Still, Hawley received feedback from the observers that certain lights — such as a super-bright tactical flashlight, a laser flare and one LED light with different modes — were visible from two miles away. “The challenge for lights with focused beams is not range but orientation,” he says. Using a laser flare with a 20-mile range to alert an approaching vessel, a victim can use the palm of the hand or two fingers to gauge the direction of the beam, similar to orienting a signaling mirror.

Rescue lasers differ from pointing lasers in that they produce a wedge of light that’s a few degrees wide, which makes it easier to hit an approaching party from several miles away.
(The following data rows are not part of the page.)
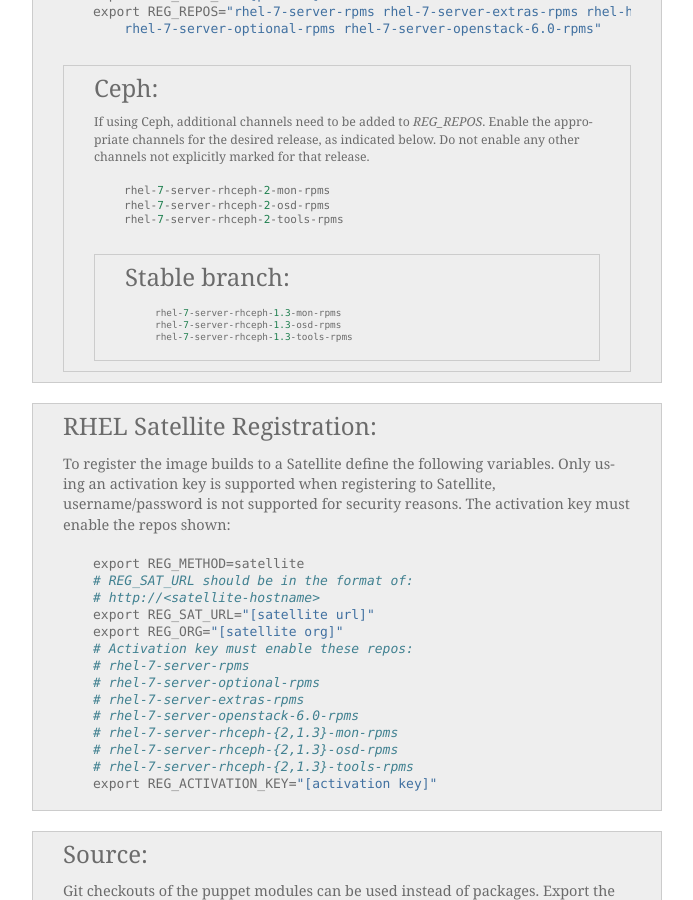
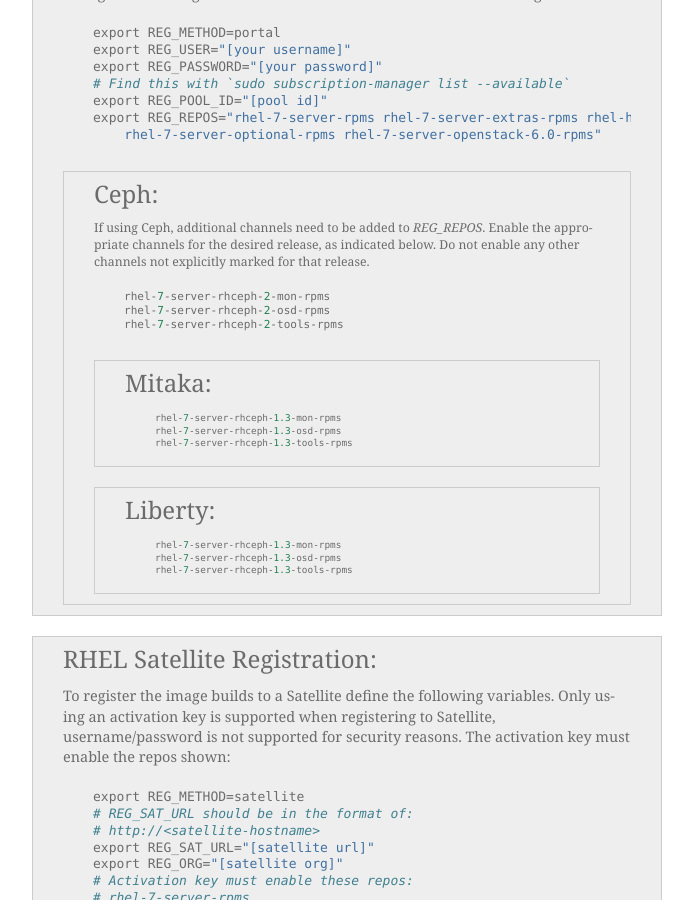
Before and after one commit to openstack-archive/tripleo-docs, a Sphinx documentation site: the page built from doc/source/basic_deployment/basic_deployment_cli.rst, in a window 1280 px wide and 900 px high, scrolled down 2768 px. Shown: the whole window, without its empty margins (418-1111 px from the left). Built offline with Sphinx 7.4.7, drawn with Linux system fonts in a browser that asks for light colours; some of the changed text lies outside the part shown.

Commit message:
Uses Ceph/Hammer repos for Liberty and Mitaka only
The use of Ceph/Hammer is not for all stable branches but only for
the Liberty and Mitaka stable releases; Newton will use Ceph/Jewel
instead. This change moves the Ceph repo admonitions within the
relevant stable branch.

Also suggests upgrade of 'cephstorage' nodes before 'compute' nodes
so that Ceph cluster is upgraded to the newest release before the
OpenStack upgrade is started.

Change-Id: Ia12e4f7d6fa7b8ecff7dcec6b5cd85804a049070

```diff
--- a/doc/source/basic_deployment/basic_deployment_cli.rst
+++ b/doc/source/basic_deployment/basic_deployment_cli.rst
@@ -114,12 +121,12 @@
             export DELOREAN_TRUNK_REPO="http://trunk.rdoproject.org/centos7-mitaka/current/"
             export DIB_YUM_REPO_CONF=/etc/yum.repos.d/delorean*
 
-      .. admonition:: Ceph
-         :class: ceph
+         .. admonition:: Ceph
+            :class: ceph
 
-         ::
+            ::
 
-            export DIB_YUM_REPO_CONF="$DIB_YUM_REPO_CONF /etc/yum.repos.d/CentOS-Ceph-Hammer.repo"
+               export DIB_YUM_REPO_CONF="$DIB_YUM_REPO_CONF /etc/yum.repos.d/CentOS-Ceph-Hammer.repo"
 
 #. Build the required images:
 
@@ -161,8 +168,17 @@
            rhel-7-server-rhceph-2-osd-rpms
            rhel-7-server-rhceph-2-tools-rpms
 
-        .. admonition:: Stable branch
-           :class: stable
+        .. admonition:: Mitaka
+           :class: mitaka
+
+           ::
+
+              rhel-7-server-rhceph-1.3-mon-rpms
+              rhel-7-server-rhceph-1.3-osd-rpms
+              rhel-7-server-rhceph-1.3-tools-rpms
+
+        .. admonition:: Liberty
+           :class: liberty
 
            ::
 
```
Also changed, not shown: other parts of doc/source/basic_deployment/basic_deployment_cli.rst (+7 -0 lines), doc/source/post_deployment/upgrade.rst (+7 -7 lines), doc/source/repositories.txt (+17 -7 lines).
Once the laser strikes the vessel or aircraft, the rescuers see a bright flash that marks the position of the victim. The caveat with these devices is that they require presence of mind and two steady hands on the victim’s part. They can work from the deck of a boat but are much more difficult to operate with precision when treading water in the dark.

Here are some recommendations to consider:

• Have a light on you — either in your foulies or, better, on your PFD. Some light is better than none.

• Consider battery life. Lithium-ion batteries have a long life and don’t need to be changed as often as alkalines.

• Make up your mind if you need automatic activation upon water contact or if a manual switch will suffice.

• Consider your boating style and venue. A combined strobe/incandescent light might cover your needs as it can get attention and help guide approaching rescuers.

• Compare the technical specs against the SOLAS requirements, which constitute a minimum standard.

• If you can, try them before you buy them. Lab tests and numbers are not the end-all and be-all.